Personal views of Islam do not sit well with some Muslims
Mak also acknowledges that this view does not sit well with some Muslims who see it as “shopping” for the best, or “most suitable” bits of the religion.
“Many of these anti-liberal stances, the underlying principle is that they refuse to acknowledge diversity. And so now I know that these are completely antithetical to my own personal principles.”
Mak says his study of Islam and his own travels has helped to reinforce his observations — that like a lot of other faiths that exist in the world, Islam is practised differently by different people.
He found on a trip to Turkey, for example, that most Muslims there are absolutely fine with keeping and touching dogs, unlike here in Southeast Asia.
“The world is just so big. There is no way for everyone to be the same in terms of belief, action, and practices,” he says. But he qualifies that differences in opinion have to ultimately come from the same foundation and value system.
Take LGBT issues for example, which Mak says is an issue that requires a very nuanced response.
“You need to be very respectful of advances in the field. Gender studies have only developed recently. You can’t be going back to things from 600 years ago when the concept of gender was very different back then.”
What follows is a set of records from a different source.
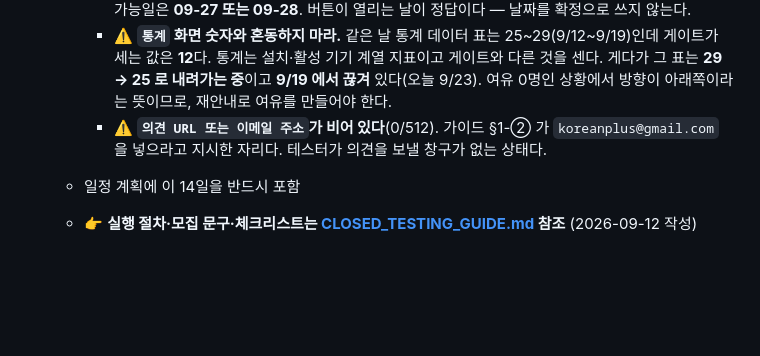
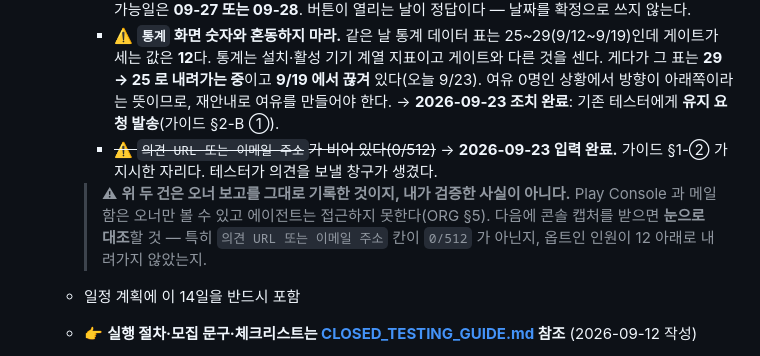
Before and after one commit to leeseungmok1977/court-auction-vehicle-bidding, a Markdown page: docs/APP_LAUNCH_CHECKLIST.md, the part around the change. Drawn GitHub-style; blank space fills up the shorter version.

Commit message:
docs(출시): 오너 조치 2건 반영 — 유지 요청 발송·의견 이메일 입력
오너가 기존 테스터에게 유지 요청을 보냈고, 비어 있던 의견 URL 또는 이메일 주소
칸을 채웠다고 알려 왔다. 체크리스트에 그대로 남아 있던 "비어 있다(0/512) …
테스터가 의견을 보낼 창구가 없는 상태다" 문장이 이제 거짓이라 고쳤다.

★ 다만 내가 검증한 사실이 아니라고 문서에 명시했다. Play Console 과 메일함은
오너만 볼 수 있고 에이전트는 접근하지 못한다(ORG 5). 다음 콘솔 캡처를 받으면
눈으로 대조할 것 -- 의견 칸이 0/512 가 아닌지, 옵트인이 12 아래로 안 내려갔는지.

같은 사실을 CLOSED_TESTING_GUIDE 에는 일부러 적지 않았다. 오늘 같은 문구가
두 군데 있어 하나만 고치고 다른 하나를 놓친 일이 있었다. 복제를 늘리면
다음에 또 한쪽이 낡는다.

Co-Authored-By: Claude Opus 5 (1M context) <noreply@anthropic.com>

```diff
--- a/docs/APP_LAUNCH_CHECKLIST.md
+++ b/docs/APP_LAUNCH_CHECKLIST.md
@@ -223,8 +223,14 @@ print(":".join(h[i:i+2] for i in range(0,len(h),2)))
       게이트가 세는 값은 **12**다. 통계는 설치·활성 기기 계열 지표이고 게이트와 다른 것을 센다.
       게다가 그 표는 **29 → 25 로 내려가는 중**이고 **9/19 에서 끊겨** 있다(오늘 9/23).
       여유 0명인 상황에서 방향이 아래쪽이라는 뜻이므로, 재안내로 여유를 만들어야 한다.
-    - ⚠️ **`의견 URL 또는 이메일 주소`가 비어 있다**(0/512). 가이드 §1-② 가 `koreanplus@gmail.com`
-      을 넣으라고 지시한 자리다. 테스터가 의견을 보낼 창구가 없는 상태다.
+      → **2026-09-23 조치 완료**: 기존 테스터에게 **유지 요청 발송**(가이드 §2-B ①).
+    - ~~⚠️ `의견 URL 또는 이메일 주소`가 비어 있다(0/512)~~
+      → **2026-09-23 입력 완료.** 가이드 §1-② 가 지시한 자리다. 테스터가 의견을 보낼 창구가 생겼다.
+
+    > ⚠ **위 두 건은 오너 보고를 그대로 기록한 것이지, 내가 검증한 사실이 아니다.**
+    > Play Console 과 메일함은 오너만 볼 수 있고 에이전트는 접근하지 못한다(ORG §5).
+    > 다음에 콘솔 캡처를 받으면 **눈으로 대조**할 것 — 특히 `의견 URL 또는 이메일 주소`
+    > 칸이 `0/512` 가 아닌지, 옵트인 인원이 12 아래로 내려가지 않았는지.
   - 일정 계획에 이 14일을 반드시 포함
   - 👉 **실행 절차·모집 문구·체크리스트는 [CLOSED_TESTING_GUIDE.md](CLOSED_TESTING_GUIDE.md) 참조** (2026-09-12 작성)
   - ⚠️ **내부 테스트는 이 요건에 카운트되지 않는다.** 비공개 테스트 트랙에 별도 출시해야 시계가 돈다(이때 처음으로 앱 심사를 거친다).
```
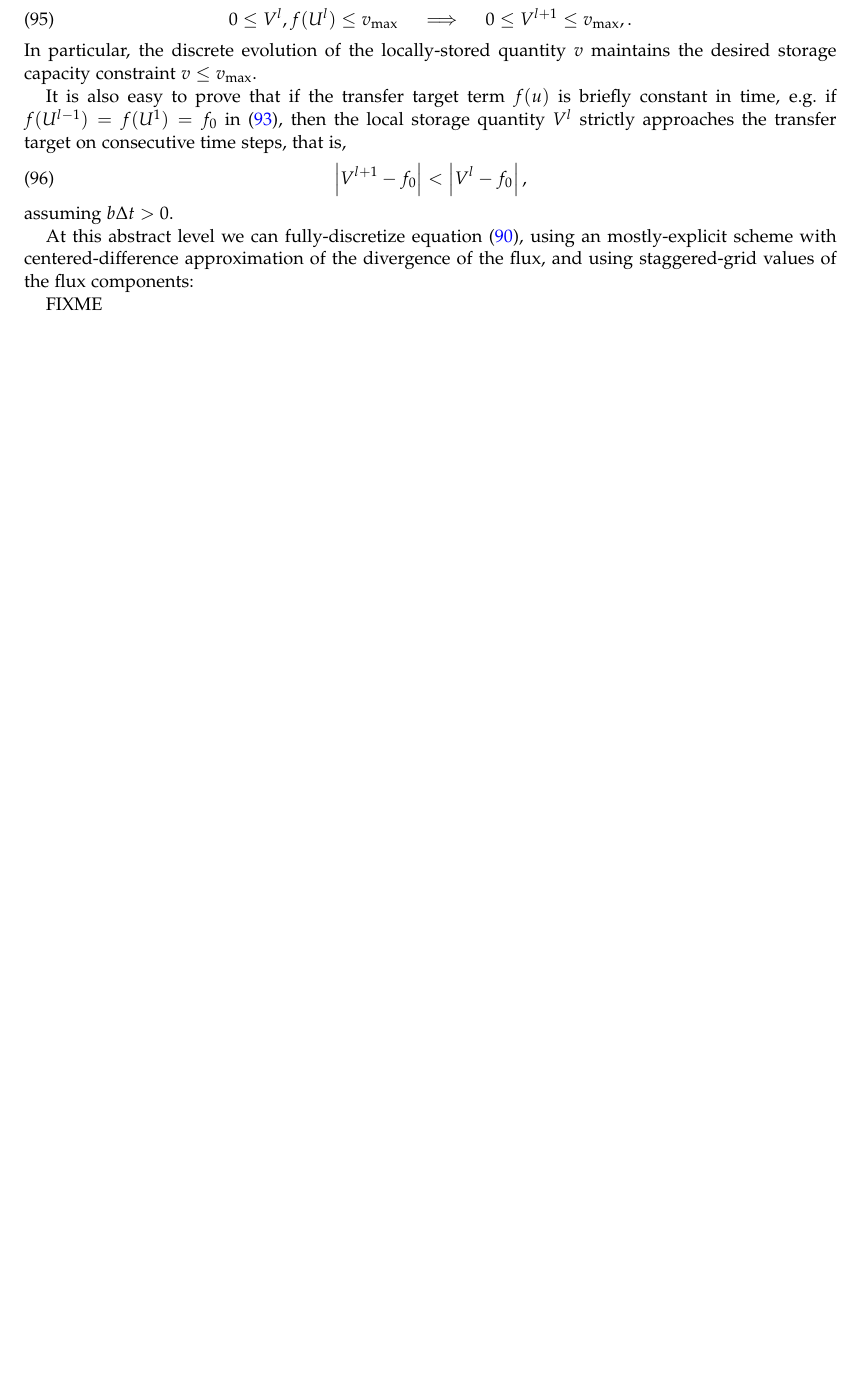
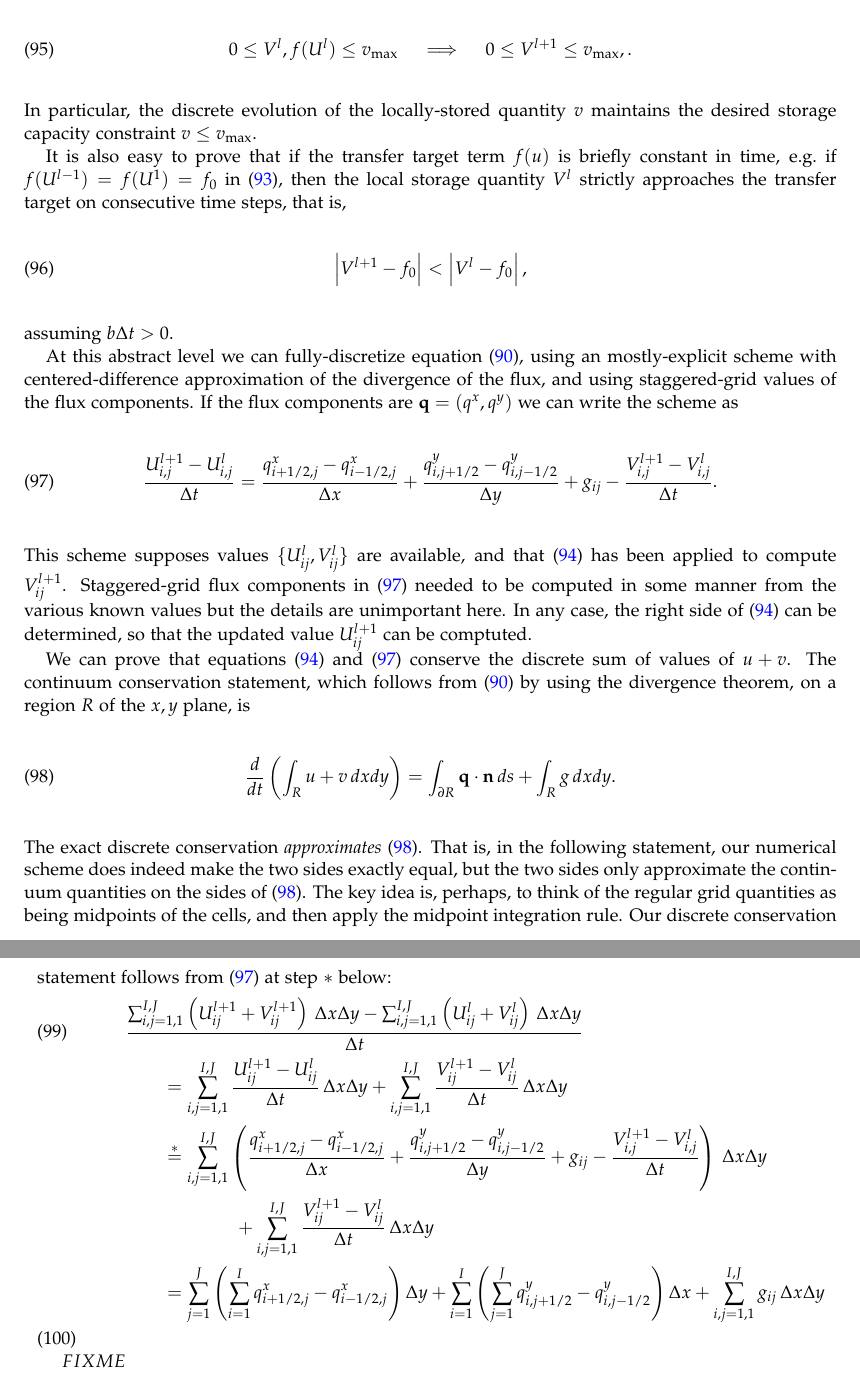
Before and after one commit to bueler/hydrolakes, a LaTeX paper (subhydro.tex): part of page 33 of 33 before the commit and two parts of pages 33 and 34 of 34 after it, the two joined at a grey line, cut so that both start at the same text, the shorter picture padded with empty space. Compiled offline with pdfLaTeX.

Commit message:
A bit more text at end of App D.

```diff
--- a/subhydro.tex
+++ b/subhydro.tex
@@ -41,6 +41,7 @@
 % math macros
 \newcommand\bv{\mathbf{v}}
 \newcommand\bV{\mathbf{V}}
+\newcommand\bn{\mathbf{n}}
 \newcommand\bq{\mathbf{q}}
 \newcommand\bQ{\mathbf{Q}}
 
@@ -1101,9 +1101,25 @@ It is also easy to prove that if the transfer target term $f(u)$ is briefly cons
 \end{equation}
 assuming $b\Delta t > 0$.
 
-At this abstract level we can fully-discretize equation \eqref{eq:abs:transport}, using an mostly-explicit scheme with centered-difference approximation of the divergence of the flux, and using staggered-grid values of the flux components:
+At this abstract level we can fully-discretize equation \eqref{eq:abs:transport}, using an mostly-explicit scheme with centered-difference approximation of the divergence of the flux, and using staggered-grid values of the flux components.  If the flux components are $\bq = (q^x,q^y)$ we can write the scheme as
+\begin{align}
+\frac{U_{i,j}^{l+1} - U_{i,j}^l}{\Delta t} &= \frac{q^x_{i+1/2,j} - q^x_{i-1/2,j}}{\Delta x} + \frac{q^y_{i,j+1/2} - q^y_{i,j-1/2}}{\Delta y} + g_{ij} - \frac{V_{i,j}^{l+1} - V_{i,j}^l}{\Delta t}. \label{eq:abs:conservefd}
+\end{align}
+This scheme supposes values $\{U_{ij}^l,V_{ij}^l\}$ are available, and that \eqref{eq:abs:Vupdate} has been applied to compute $V_{ij}^{l+1}$.  Staggered-grid flux components in \eqref{eq:abs:conservefd} needed to be computed in some manner from the various known values but the details are unimportant here.  In any case, the right side of \eqref{eq:abs:Vupdate} can be determined, so that the updated value $U_{ij}^{l+1}$ can be comptuted.
 
-FIXME
+We can prove that equations \eqref{eq:abs:Vupdate} and \eqref{eq:abs:conservefd} conserve the discrete sum of values of $u+v$.  The continuum conservation statement, which follows from \eqref{eq:abs:transport} by using the divergence theorem, on a region $R$ of the $x,y$ plane, is
+\begin{equation}
+\frac{d}{dt} \left(\int_R u + v\,dx dy\right) = \int_{\partial R} \bq \cdot \bn\,ds + \int_R g \,dx dy.  \label{eq:abs:continuumconserve}
+\end{equation}
+The exact discrete conservation \emph{approximates} \eqref{eq:abs:continuumconserve}.  That is, in the following statement, our numerical scheme does indeed make the two sides exactly equal, but the two sides only approximate the continuum quantities on the sides of \eqref{eq:abs:continuumconserve}.  The key idea is, perhaps, to think of the regular grid quantities as being midpoints of the cells, and then apply the midpoint integration rule.  Our discrete conservation statement follows from \eqref{eq:abs:conservefd} at step $\ast$ below:
+\begin{align}
+&\frac{\sum_{i,j=1,1}^{I,J} \left(U_{ij}^{l+1} + V_{ij}^{l+1}\right)\,\Delta x \Delta y - \sum_{i,j=1,1}^{I,J} \left(U_{ij}^{l} + V_{ij}^{l}\right)\,\Delta x \Delta y}{\Delta t} \\
+  &\qquad = \sum_{i,j=1,1}^{I,J} \frac{U_{ij}^{l+1} - U_{ij}^l}{\Delta t} \,\Delta x \Delta y   + \sum_{i,j=1,1}^{I,J} \frac{V_{ij}^{l+1} - V_{ij}^l}{\Delta t} \,\Delta x \Delta y   \notag \\
+  &\qquad \stackrel{\ast}{=} \sum_{i,j=1,1}^{I,J} \left(\frac{q^x_{i+1/2,j} - q^x_{i-1/2,j}}{\Delta x} + \frac{q^y_{i,j+1/2} - q^y_{i,j-1/2}}{\Delta y} + g_{ij} - \frac{V_{i,j}^{l+1} - V_{i,j}^l}{\Delta t}\right) \,\Delta x \Delta y  \notag \\
+  &\qquad\qquad\qquad + \sum_{i,j=1,1}^{I,J} \frac{V_{ij}^{l+1} - V_{ij}^l}{\Delta t} \,\Delta x \Delta y   \notag \\
+  &\qquad = \sum_{j=1}^{J} \left(\sum_{i=1}^{I}  q^x_{i+1/2,j} - q^x_{i-1/2,j}\right) \Delta y +  \sum_{i=1}^{I} \left(\sum_{j=1}^{J} q^y_{i,j+1/2} - q^y_{i,j-1/2}\right) \Delta x +  \sum_{i,j=1,1}^{I,J} g_{ij}\,\Delta x \Delta y  \notag \\
+  FIXME
+\end{align}
 
 
 
```
Also changed, not shown: subhydro.tex (1 more changed lines).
Plus the fact that slavery, child marriages, and polygamy are largely considered taboo in most modern societies today has convinced Mak that while the fundamentals of religion remain the same, the practical application of them changes over time.
“I don’t believe that the essence of the religion has changed. It’s still about compassion, still about mercy, still about finding justice, and development. But the form that it takes can be very different.”
Differences in thinking in Islam have always existed too, he points out.
For example, some schools argue for the physical manifestation of God, while others insist that it is conceptual, says Mak.
“Religion doesn’t necessarily entail blind following,” says Mak. “This was a very recent realisation for me.”
As we conclude our conversation, I ask Mak if he would have converted to Islam if he wasn’t depressed.
“I don’t think I would have, honestly,” he says after giving my question pause.
“If I had been in a very comfortable position previously, there would have been no need for me to change anything.”
Mak’s story is one of many you can find around about the saving grace of religion.
But more importantly, I am amazed by how it has provided him with the unique ability to bridge the gap between two very distinct groups of people through his message of acceptance.
I’m pretty sure this won’t be the last we hear of him.
Top image by Rachel Ng.